What the task asks. Search the records for the string "sheet" and copy every line in which it appears.
*** Opening Data for this task ***
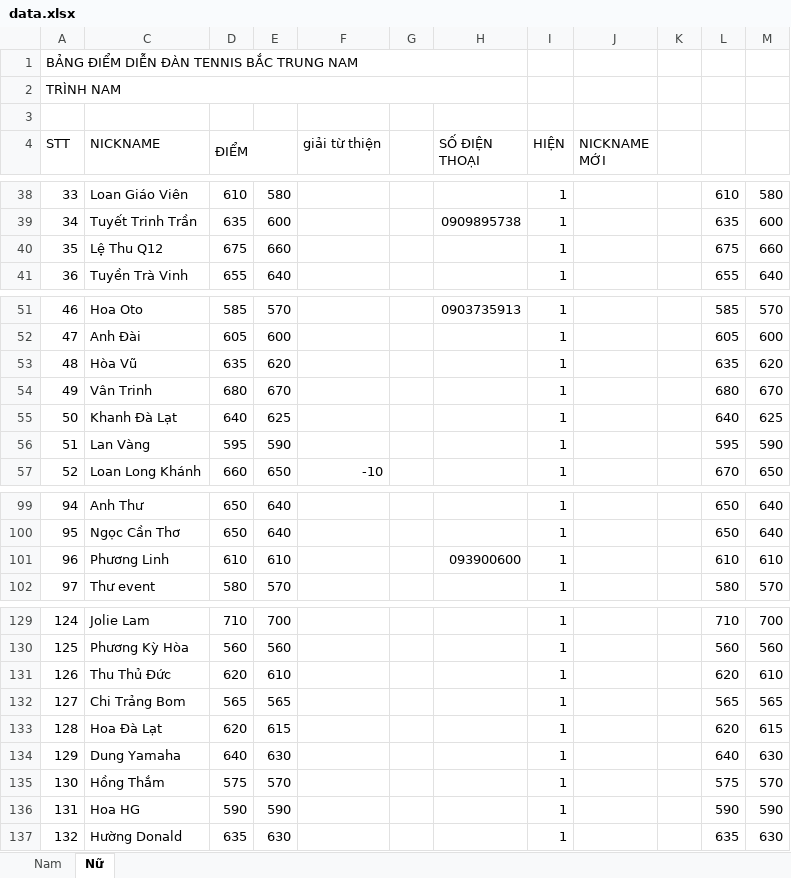
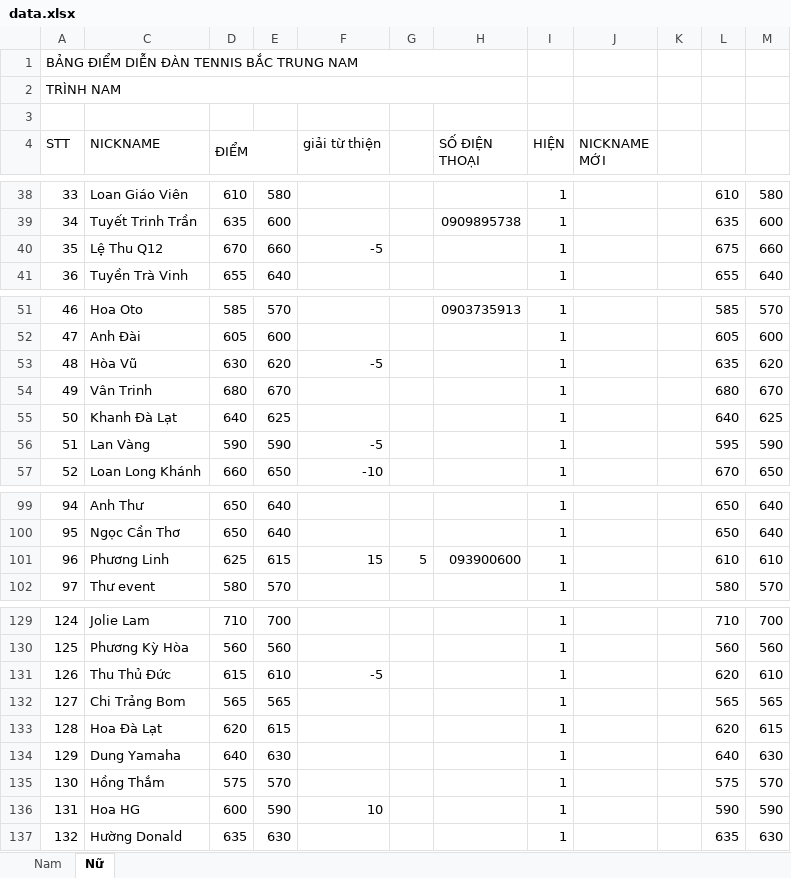
Before and after one commit to dflyapp/tennis-btn, an Excel workbook: scripts/data.xlsx, sheet Nữ, drawn as a sheet; only a part is shown, gaps mark what is left out; values as stored, in another font and other column widths than the file's, no cell formats; conditional formats not drawn; the diff covers the shown part only; the diff names each change by its address in the sheet, - before the commit and + after, or states it on an @@ line.

```diff
--- a/scripts/data.xlsx (sheet Nữ)
+++ b/scripts/data.xlsx (sheet Nữ)
-D40 (ĐIỂM): 675
+D40 (ĐIỂM): 670
-F40 (giải từ thiện): (empty)
+F40 (giải từ thiện): -5
-D53 (ĐIỂM): 635
+D53 (ĐIỂM): 630
-F53 (giải từ thiện): (empty)
+F53 (giải từ thiện): -5
-D56 (ĐIỂM): 595
+D56 (ĐIỂM): 590
-F56 (giải từ thiện): (empty)
+F56 (giải từ thiện): -5
-D101 (ĐIỂM): 610
+D101 (ĐIỂM): 625
-E101: 610
+E101: 615
-F101 (giải từ thiện): (empty)
+F101 (giải từ thiện): 15
-G101: (empty)
+G101: 5
-D131 (ĐIỂM): 620
+D131 (ĐIỂM): 615
-F131 (giải từ thiện): (empty)
+F131 (giải từ thiện): -5
-D136 (ĐIỂM): 590
+D136 (ĐIỂM): 600
-F136 (giải từ thiện): (empty)
+F136 (giải từ thiện): 10
```
Also changed, not shown: 1 added row and 20 edited cells elsewhere in this sheet, sheet Nam, cell formats, formulas that keep their value, 1 other file.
*** Closing Data for this task ***
Answer section.
Before and after one commit to dflyapp/tennis-btn, an Excel workbook: scripts/data.xlsx, sheet Nữ, drawn as a sheet; only a part is shown, gaps mark what is left out; values as stored, in another font and other column widths than the file's, no cell formats; conditional formats not drawn; the diff covers the shown part only; the diff names each change by its address in the sheet, - before the commit and + after, or states it on an @@ line.
--- a/scripts/data.xlsx (sheet Nữ)
+++ b/scripts/data.xlsx (sheet Nữ)
Also changed, not shown: 1 added row and 20 edited cells elsewhere in this sheet, sheet Nam, cell formats, formulas that keep their value, 1 other file.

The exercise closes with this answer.